▶ Assignment:
Which lines of the data below contain "UnitsNet"? Please show them all.

▶ Change detection data:

-------------------------

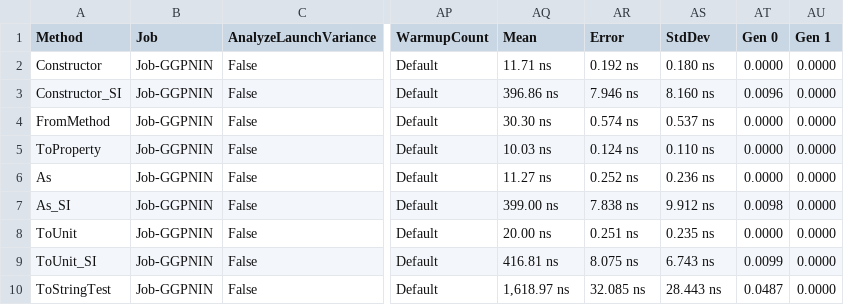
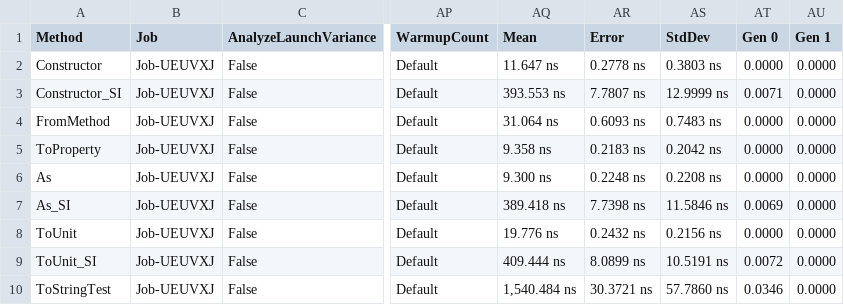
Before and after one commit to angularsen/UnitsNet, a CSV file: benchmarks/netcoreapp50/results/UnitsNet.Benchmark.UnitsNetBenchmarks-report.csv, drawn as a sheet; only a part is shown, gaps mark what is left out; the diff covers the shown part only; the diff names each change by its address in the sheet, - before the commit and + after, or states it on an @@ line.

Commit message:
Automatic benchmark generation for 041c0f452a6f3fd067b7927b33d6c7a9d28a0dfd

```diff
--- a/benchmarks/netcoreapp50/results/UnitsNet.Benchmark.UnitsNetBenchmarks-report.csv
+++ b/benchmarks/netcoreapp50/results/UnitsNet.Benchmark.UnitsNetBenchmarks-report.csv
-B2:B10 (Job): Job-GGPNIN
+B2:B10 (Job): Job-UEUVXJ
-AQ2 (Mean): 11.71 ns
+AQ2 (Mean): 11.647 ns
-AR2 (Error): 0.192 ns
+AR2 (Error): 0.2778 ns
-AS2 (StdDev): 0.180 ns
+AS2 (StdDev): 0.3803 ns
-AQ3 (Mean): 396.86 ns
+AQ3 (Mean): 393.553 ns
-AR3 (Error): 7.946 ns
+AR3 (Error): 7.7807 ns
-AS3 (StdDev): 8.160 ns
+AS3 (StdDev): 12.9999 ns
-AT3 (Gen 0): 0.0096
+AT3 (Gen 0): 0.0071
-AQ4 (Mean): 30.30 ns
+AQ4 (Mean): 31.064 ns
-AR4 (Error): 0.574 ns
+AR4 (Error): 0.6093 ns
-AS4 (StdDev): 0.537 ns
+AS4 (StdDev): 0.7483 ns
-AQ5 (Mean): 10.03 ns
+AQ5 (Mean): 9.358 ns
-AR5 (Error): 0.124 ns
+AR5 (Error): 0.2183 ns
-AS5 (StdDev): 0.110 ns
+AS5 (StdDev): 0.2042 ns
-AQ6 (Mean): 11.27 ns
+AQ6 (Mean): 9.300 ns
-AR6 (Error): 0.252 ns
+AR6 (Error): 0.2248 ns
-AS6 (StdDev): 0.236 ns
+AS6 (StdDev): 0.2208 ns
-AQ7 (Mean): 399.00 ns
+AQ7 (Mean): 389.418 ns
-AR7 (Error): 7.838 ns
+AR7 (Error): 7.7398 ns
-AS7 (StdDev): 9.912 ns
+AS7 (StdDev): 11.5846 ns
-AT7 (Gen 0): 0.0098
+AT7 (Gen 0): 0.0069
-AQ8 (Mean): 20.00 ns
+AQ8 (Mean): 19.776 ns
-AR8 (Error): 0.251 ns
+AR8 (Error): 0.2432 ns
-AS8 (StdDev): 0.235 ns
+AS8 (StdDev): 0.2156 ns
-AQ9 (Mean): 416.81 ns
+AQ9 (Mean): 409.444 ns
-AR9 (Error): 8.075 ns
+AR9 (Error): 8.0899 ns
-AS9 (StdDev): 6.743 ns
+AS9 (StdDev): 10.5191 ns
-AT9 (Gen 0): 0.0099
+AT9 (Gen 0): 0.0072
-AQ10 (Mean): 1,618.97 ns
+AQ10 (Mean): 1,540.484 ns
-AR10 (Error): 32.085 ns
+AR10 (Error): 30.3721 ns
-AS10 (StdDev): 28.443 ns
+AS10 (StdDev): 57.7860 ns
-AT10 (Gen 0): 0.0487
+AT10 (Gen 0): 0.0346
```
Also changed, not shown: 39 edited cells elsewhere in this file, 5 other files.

-------------------------

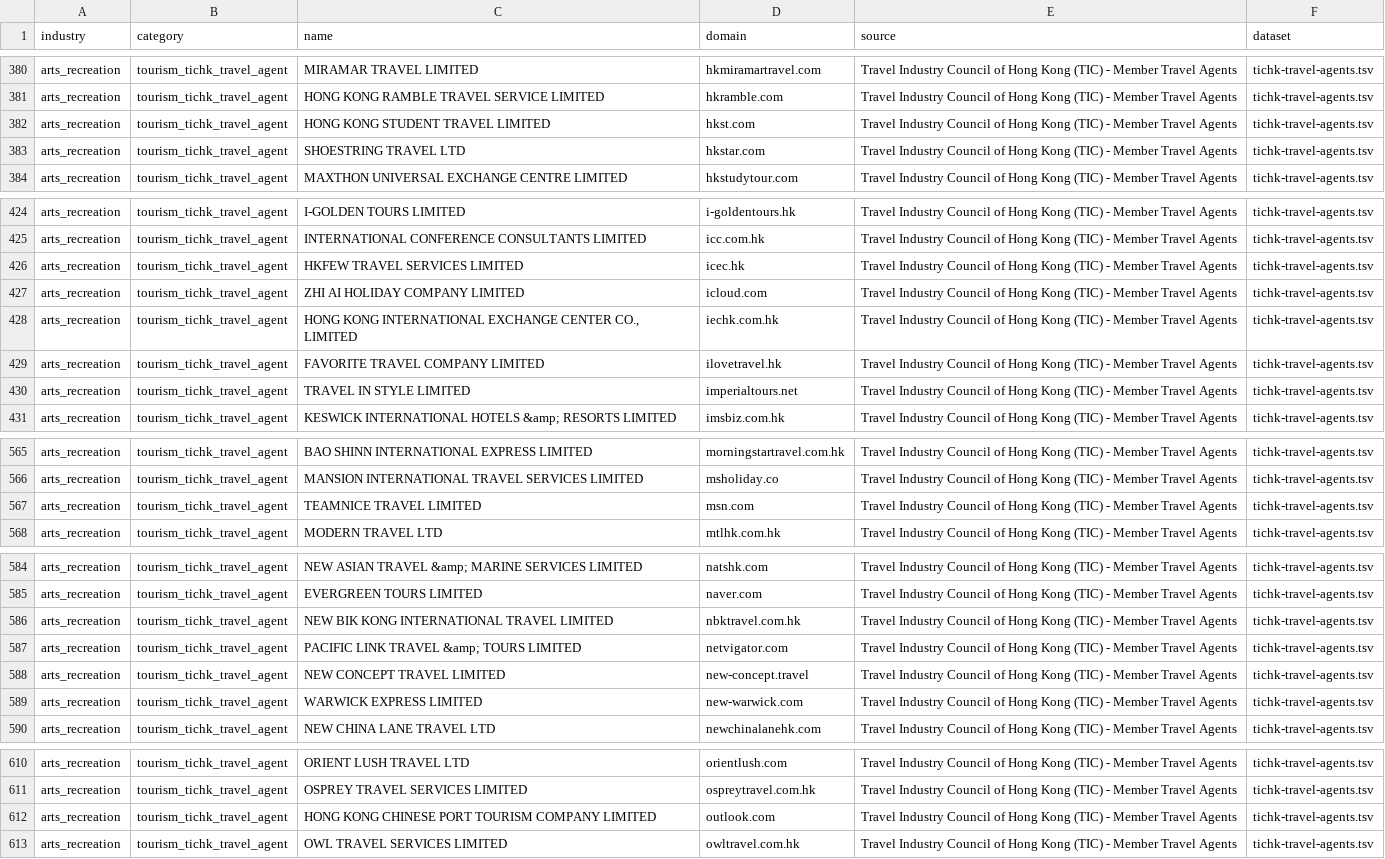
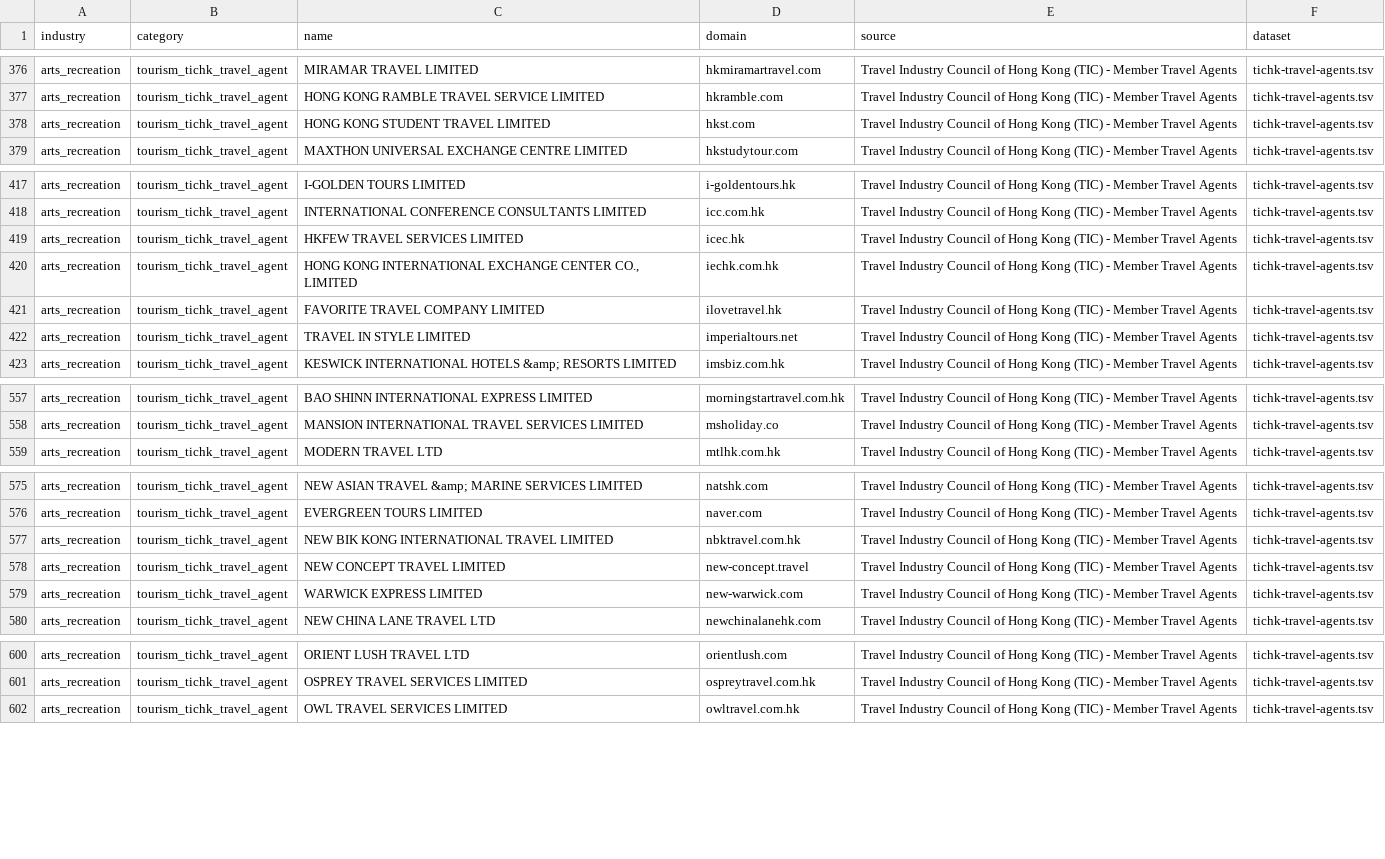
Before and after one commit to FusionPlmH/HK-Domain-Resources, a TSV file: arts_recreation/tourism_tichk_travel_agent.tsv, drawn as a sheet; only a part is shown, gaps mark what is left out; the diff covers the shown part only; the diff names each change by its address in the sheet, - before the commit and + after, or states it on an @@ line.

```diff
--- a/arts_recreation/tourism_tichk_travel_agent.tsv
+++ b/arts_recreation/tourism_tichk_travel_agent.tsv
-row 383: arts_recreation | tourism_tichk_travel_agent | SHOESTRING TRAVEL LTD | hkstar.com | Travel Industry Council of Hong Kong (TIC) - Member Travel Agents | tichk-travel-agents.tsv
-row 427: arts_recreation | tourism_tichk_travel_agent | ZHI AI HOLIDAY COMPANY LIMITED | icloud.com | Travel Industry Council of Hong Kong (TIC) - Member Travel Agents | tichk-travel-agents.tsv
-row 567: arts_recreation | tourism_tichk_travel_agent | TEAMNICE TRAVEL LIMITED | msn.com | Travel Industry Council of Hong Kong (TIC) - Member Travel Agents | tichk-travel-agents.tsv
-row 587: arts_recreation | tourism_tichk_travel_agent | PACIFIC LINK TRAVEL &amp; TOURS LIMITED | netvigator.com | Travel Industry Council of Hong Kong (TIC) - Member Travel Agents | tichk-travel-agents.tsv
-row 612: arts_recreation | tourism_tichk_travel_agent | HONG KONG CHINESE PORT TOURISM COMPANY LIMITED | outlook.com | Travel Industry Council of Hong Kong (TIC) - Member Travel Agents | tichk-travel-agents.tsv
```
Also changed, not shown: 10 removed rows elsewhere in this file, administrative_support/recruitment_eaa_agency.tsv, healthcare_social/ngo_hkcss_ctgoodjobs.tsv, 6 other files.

-------------------------

▶ Your solution:
Before and after one commit to angularsen/UnitsNet, a CSV file: benchmarks/netcoreapp50/results/UnitsNet.Benchmark.UnitsNetBenchmarks-report.csv, drawn as a sheet; only a part is shown, gaps mark what is left out; the diff covers the shown part only; the diff names each change by its address in the sheet, - before the commit and + after, or states it on an @@ line.
--- a/benchmarks/netcoreapp50/results/UnitsNet.Benchmark.UnitsNetBenchmarks-report.csv
+++ b/benchmarks/netcoreapp50/results/UnitsNet.Benchmark.UnitsNetBenchmarks-report.csv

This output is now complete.